### [TASK]
Filter this data down to the lines that hold "只跑静态项", and copy them.

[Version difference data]
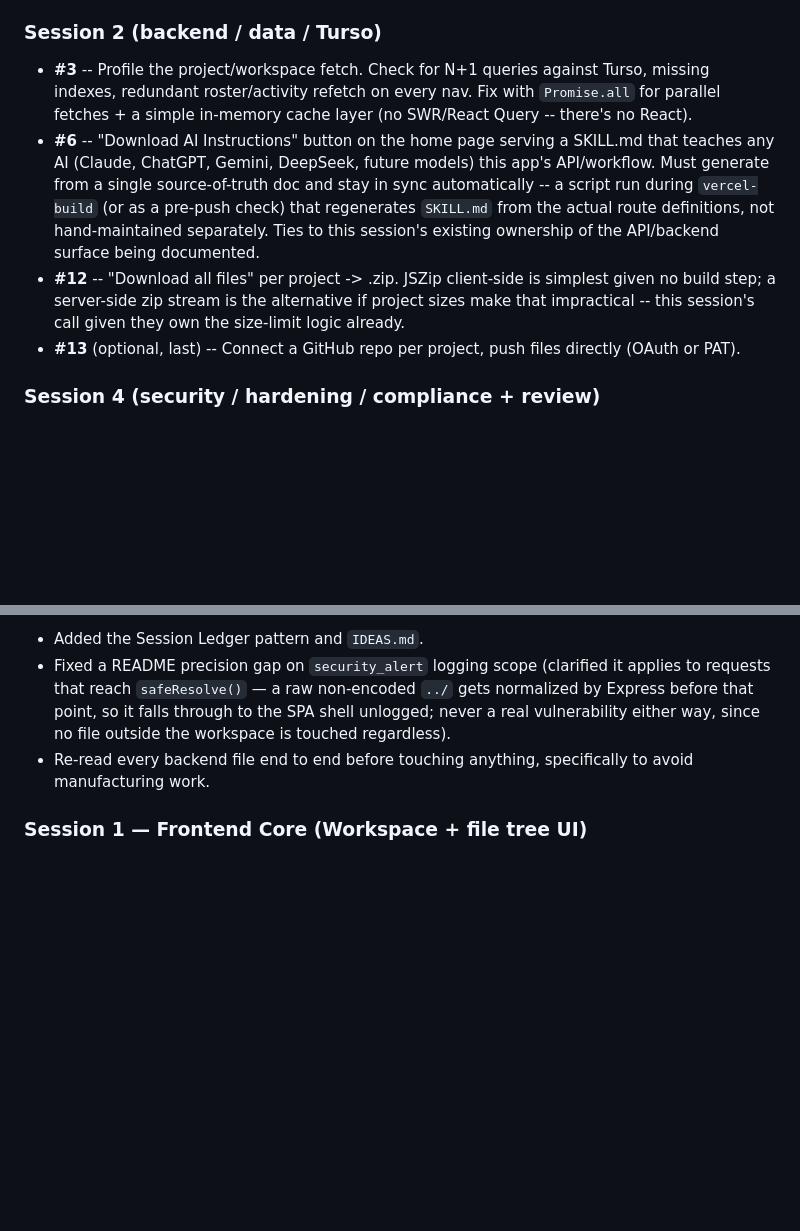
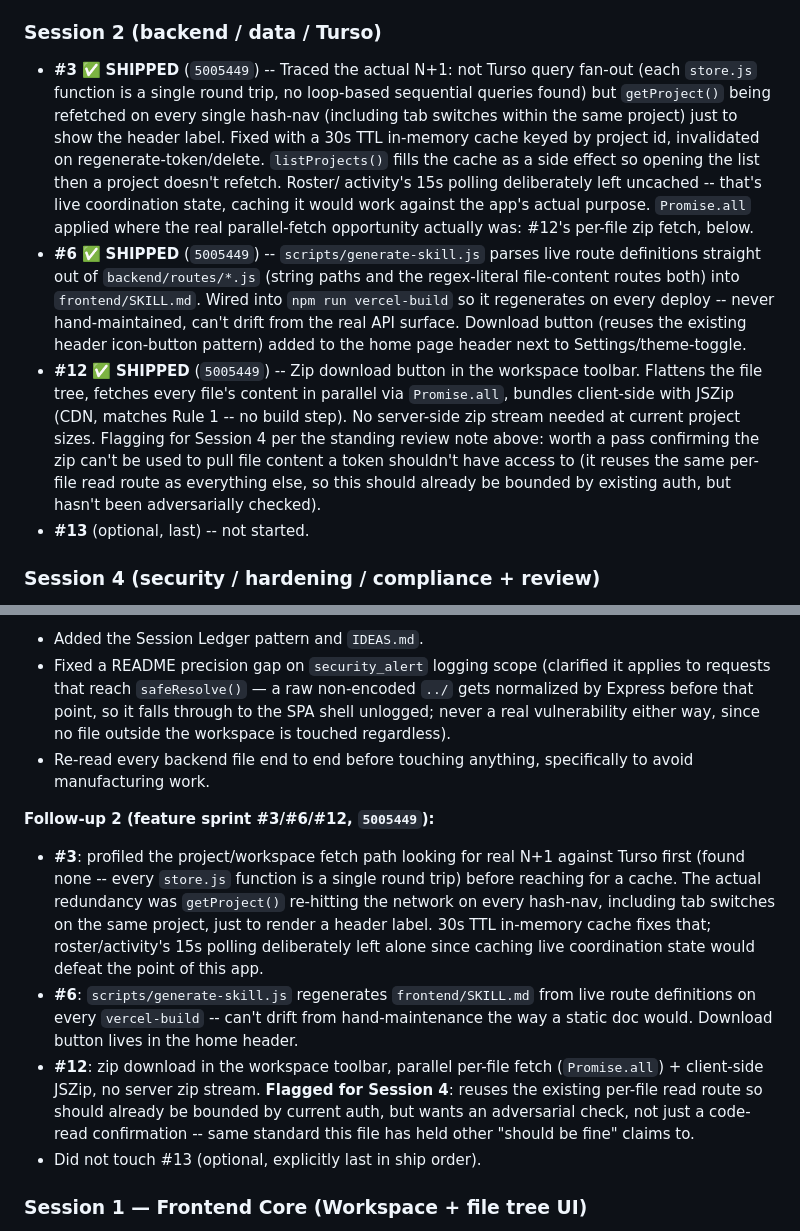
Before and after one commit to hrishitkoli-ship-it/the-aisapp-project, a Markdown page: INSTRUCTIONS.md, 2 parts joined by grey strips. GitHub-like rendering; blank space fills up the shorter version.

Commit message:
docs(session2): ledger entry for #3/#6/#12 + sprint checklist

```diff
--- a/INSTRUCTIONS.md
+++ b/INSTRUCTIONS.md
@@ -398,24 +398,37 @@ whoever commits last winning.
   defines, not a plain list.
 
 ### Session 2 (backend / data / Turso)
-- **#3** -- Profile the project/workspace fetch. Check for N+1 queries
-  against Turso, missing indexes, redundant roster/activity refetch on
-  every nav. Fix with `Promise.all` for parallel fetches + a simple
-  in-memory cache layer (no SWR/React Query -- there's no React).
-- **#6** -- "Download AI Instructions" button on the home page serving
-  a SKILL.md that teaches any AI (Claude, ChatGPT, Gemini, DeepSeek,
-  future models) this app's API/workflow. Must generate from a single
-  source-of-truth doc and stay in sync automatically -- a script run
-  during `vercel-build` (or as a pre-push check) that regenerates
-  `SKILL.md` from the actual route definitions, not hand-maintained
-  separately. Ties to this session's existing ownership of the
-  API/backend surface being documented.
-- **#12** -- "Download all files" per project -> .zip. JSZip
-  client-side is simplest given no build step; a server-side zip
-  stream is the alternative if project sizes make that impractical --
-  this session's call given they own the size-limit logic already.
-- **#13** (optional, last) -- Connect a GitHub repo per project, push
-  files directly (OAuth or PAT).
+- **#3** ✅ **SHIPPED** (`5005449`) -- Traced the actual N+1: not Turso
+  query fan-out (each `store.js` function is a single round trip, no
+  loop-based sequential queries found) but `getProject()` being
+  refetched on every single hash-nav (including tab switches within
+  the same project) just to show the header label. Fixed with a 30s
+  TTL in-memory cache keyed by project id, invalidated on
+  regenerate-token/delete. `listProjects()` fills the cache as a side
+  effect so opening the list then a project doesn't refetch. Roster/
+  activity's 15s polling deliberately left uncached -- that's live
+  coordination state, caching it would work against the app's actual
+  purpose. `Promise.all` applied where the real parallel-fetch
+  opportunity actually was: #12's per-file zip fetch, below.
+- **#6** ✅ **SHIPPED** (`5005449`) -- `scripts/generate-skill.js`
+  parses live route definitions straight out of `backend/routes/*.js`
+  (string paths and the regex-literal file-content routes both) into
+  `frontend/SKILL.md`. Wired into `npm run vercel-build` so it
+  regenerates on every deploy -- never hand-maintained, can't drift
+  from the real API surface. Download button (reuses the existing
+  header icon-button pattern) added to the home page header next to
+  Settings/theme-toggle.
+- **#12** ✅ **SHIPPED** (`5005449`) -- Zip download button in the
+  workspace toolbar. Flattens the file tree, fetches every file's
+  content in parallel via `Promise.all`, bundles client-side with
+  JSZip (CDN, matches Rule 1 -- no build step). No server-side zip
+  stream needed at current project sizes. Flagging for Session 4 per
+  the standing review note above: worth a pass confirming the zip
+  can't be used to pull file content a token shouldn't have access to
+  (it reuses the same per-file read route as everything else, so this
+  should already be bounded by existing auth, but hasn't been
+  adversarially checked).
+- **#13** (optional, last) -- not started.
 
 ### Session 4 (security / hardening / compliance + review)
 - **#16** ✅ **SHIPPED** -- Terms & Privacy acceptance now genuinely
@@ -1385,6 +1398,27 @@ logged — not just that the DOM updated.
 - Re-read every backend file end to end before touching anything,
   specifically to avoid manufacturing work.
 
+**Follow-up 2 (feature sprint #3/#6/#12, `5005449`):**
+- **#3**: profiled the project/workspace fetch path looking for real
+  N+1 against Turso first (found none -- every `store.js` function is
+  a single round trip) before reaching for a cache. The actual
+  redundancy was `getProject()` re-hitting the network on every
+  hash-nav, including tab switches on the same project, just to
+  render a header label. 30s TTL in-memory cache fixes that;
+  roster/activity's 15s polling deliberately left alone since caching
+  live coordination state would defeat the point of this app.
+- **#6**: `scripts/generate-skill.js` regenerates `frontend/SKILL.md`
+  from live route definitions on every `vercel-build` -- can't drift
+  from hand-maintenance the way a static doc would. Download button
+  lives in the home header.
+- **#12**: zip download in the workspace toolbar, parallel per-file
+  fetch (`Promise.all`) + client-side JSZip, no server zip stream.
+  **Flagged for Session 4**: reuses the existing per-file read route
+  so should already be bounded by current auth, but wants an
+  adversarial check, not just a code-read confirmation -- same
+  standard this file has held other "should be fine" claims to.
+- Did not touch #13 (optional, explicitly last in ship order).
+
 ### Session 1 — Frontend Core (Workspace + file tree UI)
 **Status: shipped.** `frontend/index.html` (real app shell, replacing
 Session 3's unblock-only placeholder), `frontend/js/router.js`,
```
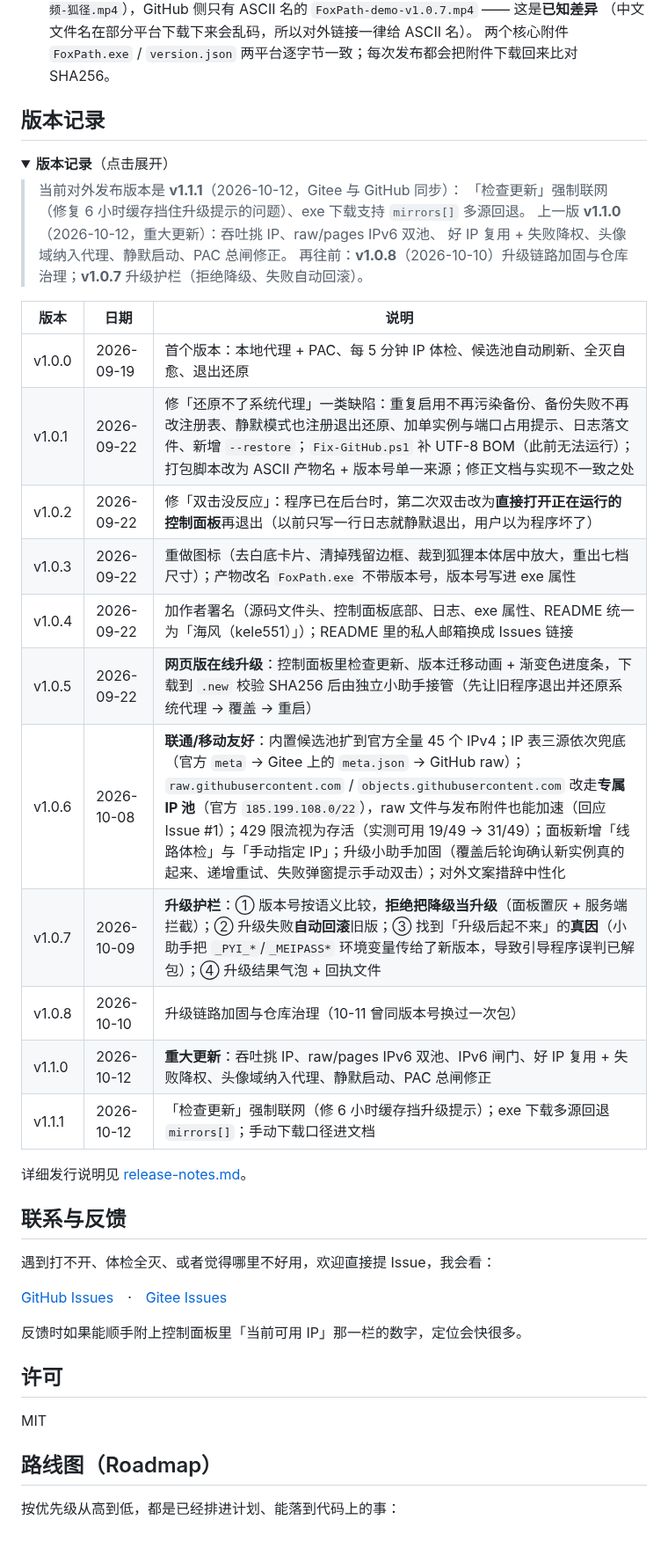
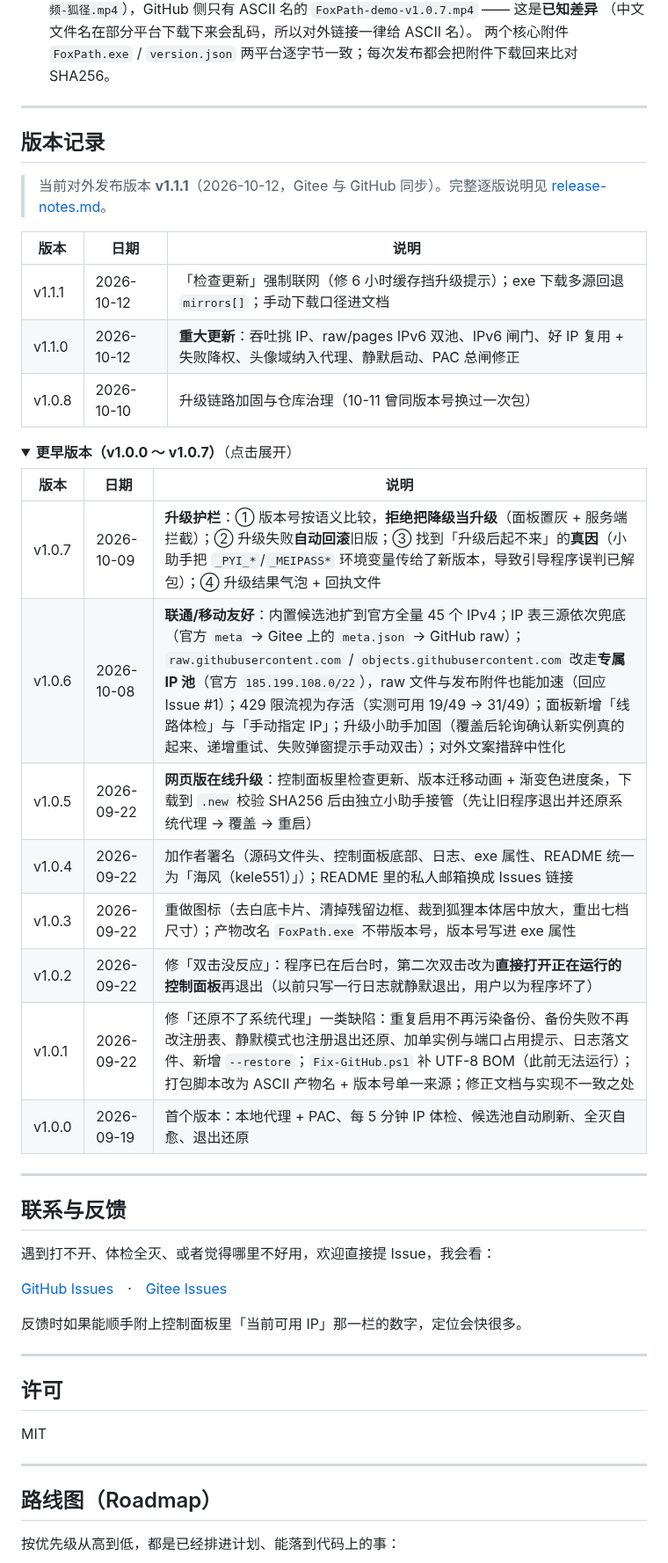
Before and after one commit to kele551/FoxPath, a Markdown page: README.md, the part around one of its changes. Shown at 88% size. Rendered like a GitHub page; folded sections open; blank space fills up the shorter version.

Commit message:
docs: README 版式重排——三步上手卡、升级说明归位、版本记录近3版展开+老版折叠、节分隔统一、页脚；下载徽章口径改为 GitHub下载
Co-Authored-By: Claude <contact@dianclaw.cn>

```diff
--- a/README.md
+++ b/README.md
@@ -313,37 +338,35 @@ python tools/preflight_release.py --dry-run    # 只跑静态项：不写注册
 
 </details>
 
+---
 
 ## 版本记录
 
-<details>
-<summary><b>版本记录</b>（点击展开）</summary>
-
-
-> 当前对外发布版本是 **v1.1.1**（2026-10-12，Gitee 与 GitHub 同步）：
-> 「检查更新」强制联网（修复 6 小时缓存挡住升级提示的问题）、exe 下载支持 `mirrors[]` 多源回退。
-> 上一版 **v1.1.0**（2026-10-12，重大更新）：吞吐挑 IP、raw/pages IPv6 双池、
-> 好 IP 复用 + 失败降权、头像域纳入代理、静默启动、PAC 总闸修正。
-> 再往前：**v1.0.8**（2026-10-10）升级链路加固与仓库治理；**v1.0.7** 升级护栏（拒绝降级、失败自动回滚）。
+> 当前对外发布版本 **v1.1.1**（2026-10-12，Gitee 与 GitHub 同步）。完整逐版说明见 [release-notes.md](release-notes.md)。
 
 | 版本 | 日期 | 说明 |
 | --- | --- | --- |
+| v1.1.1 | 2026-10-12 | 「检查更新」强制联网（修 6 小时缓存挡升级提示）；exe 下载多源回退 `mirrors[]`；手动下载口径进文档 |
+| v1.1.0 | 2026-10-12 | **重大更新**：吞吐挑 IP、raw/pages IPv6 双池、IPv6 闸门、好 IP 复用 + 失败降权、头像域纳入代理、静默启动、PAC 总闸修正 |
+| v1.0.8 | 2026-10-10 | 升级链路加固与仓库治理（10-11 曾同版本号换过一次包） |
+
+<details>
+<summary><b>更早版本（v1.0.0 ～ v1.0.7）</b>（点击展开）</summary>
+
+| 版本 | 日期 | 说明 |
+| --- | --- | --- |
+| v1.0.7 | 2026-10-09 | **升级护栏**：① 版本号按语义比较，**拒绝把降级当升级**（面板置灰 + 服务端拦截）；② 升级失败**自动回滚**旧版；③ 找到「升级后起不来」的**真因**（小助手把 `_PYI_*`/`_MEIPASS*` 环境变量传给了新版本，导致引导程序误判已解包）；④ 升级结果气泡 + 回执文件 |
+| v1.0.6 | 2026-10-08 | **联通/移动友好**：内置候选池扩到官方全量 45 个 IPv4；IP 表三源依次兜底（官方 `meta` → Gitee 上的 `meta.json` → GitHub raw）；`raw.githubusercontent.com` / `objects.githubusercontent.com` 改走**专属 IP 池**（官方 `185.199.108.0/22`），raw 文件与发布附件也能加速（回应 Issue #1）；429 限流视为存活（实测可用 19/49 → 31/49）；面板新增「线路体检」与「手动指定 IP」；升级小助手加固（覆盖后轮询确认新实例真的起来、递增重试、失败弹窗提示手动双击）；对外文案措辞中性化 |
+| v1.0.5 | 2026-09-22 | **网页版在线升级**：控制面板里检查更新、版本迁移动画 + 渐变色进度条，下载到 `.new` 校验 SHA256 后由独立小助手接管（先让旧程序退出并还原系统代理 → 覆盖 → 重启） |
+| v1.0.4 | 2026-09-22 | 加作者署名（源码文件头、控制面板底部、日志、exe 属性、README 统一为「海风（kele551）」）；README 里的私人邮箱换成 Issues 链接 |
+| v1.0.3 | 2026-09-22 | 重做图标（去白底卡片、清掉残留边框、裁到狐狸本体居中放大，重出七档尺寸）；产物改名 `FoxPath.exe` 不带版本号，版本号写进 exe 属性 |
+| v1.0.2 | 2026-09-22 | 修「双击没反应」：程序已在后台时，第二次双击改为**直接打开正在运行的控制面板**再退出（以前只写一行日志就静默退出，用户以为程序坏了） |
+| v1.0.1 | 2026-09-22 | 修「还原不了系统代理」一类缺陷：重复启用不再污染备份、备份失败不再改注册表、静默模式也注册退出还原、加单实例与端口占用提示、日志落文件、新增 `--restore`；`Fix-GitHub.ps1` 补 UTF-8 BOM（此前无法运行）；打包脚本改为 ASCII 产物名 + 版本号单一来源；修正文档与实现不一致之处 |
 | v1.0.0 | 2026-09-19 | 首个版本：本地代理 + PAC、每 5 分钟 IP 体检、候选池自动刷新、全灭自愈、退出还原 |
-| v1.0.1 | 2026-09-22 | 修「还原不了系统代理」一类缺陷：重复启用不再污染备份、备份失败不再改注册表、静默模式也注册退出还原、加单实例与端口占用提示、日志落文件、新增 `--restore`；`Fix-GitHub.ps1` 补 UTF-8 BOM（此前无法运行）；打包脚本改为 ASCII 产物名 + 版本号单一来源；修正文档与实现不一致之处 |
-| v1.0.2 | 2026-09-22 | 修「双击没反应」：程序已在后台时，第二次双击改为**直接打开正在运行的控制面板**再退出（以前只写一行日志就静默退出，用户以为程序坏了） |
-| v1.0.3 | 2026-09-22 | 重做图标（去白底卡片、清掉残留边框、裁到狐狸本体居中放大，重出七档尺寸）；产物改名 `FoxPath.exe` 不带版本号，版本号写进 exe 属性 |
-| v1.0.4 | 2026-09-22 | 加作者署名（源码文件头、控制面板底部、日志、exe 属性、README 统一为「海风（kele551）」）；README 里的私人邮箱换成 Issues 链接 |
-| v1.0.5 | 2026-09-22 | **网页版在线升级**：控制面板里检查更新、版本迁移动画 + 渐变色进度条，下载到 `.new` 校验 SHA256 后由独立小助手接管（先让旧程序退出并还原系统代理 → 覆盖 → 重启） |
-| v1.0.6 | 2026-10-08 | **联通/移动友好**：内置候选池扩到官方全量 45 个 IPv4；IP 表三源依次兜底（官方 `meta` → Gitee 上的 `meta.json` → GitHub raw）；`raw.githubusercontent.com` / `objects.githubusercontent.com` 改走**专属 IP 池**（官方 `185.199.108.0/22`），raw 文件与发布附件也能加速（回应 Issue #1）；429 限流视为存活（实测可用 19/49 → 31/49）；面板新增「线路体检」与「手动指定 IP」；升级小助手加固（覆盖后轮询确认新实例真的起来、递增重试、失败弹窗提示手动双击）；对外文案措辞中性化 |
-| v1.0.7 | 2026-10-09 | **升级护栏**：① 版本号按语义比较，**拒绝把降级当升级**（面板置灰 + 服务端拦截）；② 升级失败**自动回滚**旧版；③ 找到「升级后起不来」的**真因**（小助手把 `_PYI_*`/`_MEIPASS*` 环境变量传给了新版本，导致引导程序误判已解包）；④ 升级结果气泡 + 回执文件 |
-| v1.0.8 | 2026-10-10 | 升级链路加固与仓库治理（10-11 曾同版本号换过一次包） |
-| v1.1.0 | 2026-10-12 | **重大更新**：吞吐挑 IP、raw/pages IPv6 双池、IPv6 闸门、好 IP 复用 + 失败降权、头像域纳入代理、静默启动、PAC 总闸修正 |
-| v1.1.1 | 2026-10-12 | 「检查更新」强制联网（修 6 小时缓存挡升级提示）；exe 下载多源回退 `mirrors[]`；手动下载口径进文档 |
-
-详细发行说明见 [release-notes.md](release-notes.md)。
 
 </details>
 
+---
 
 ## 联系与反馈
 
@@ -353,9 +376,13 @@ python tools/preflight_release.py --dry-run    # 只跑静态项：不写注册
 
 反馈时如果能顺手附上控制面板里「当前可用 IP」那一栏的数字，定位会快很多。
 
+---
+
 ## 许可
 
 MIT
+
+---
 
 ## 路线图（Roadmap）
 
```
Also changed, not shown: other parts of README.md (+36 -4 lines).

### [YOUR RESPONSE]
@@ -313,37 +338,35 @@ python tools/preflight_release.py --dry-run    # 只跑静态项：不写注册
@@ -353,9 +376,13 @@ python tools/preflight_release.py --dry-run    # 只跑静态项：不写注册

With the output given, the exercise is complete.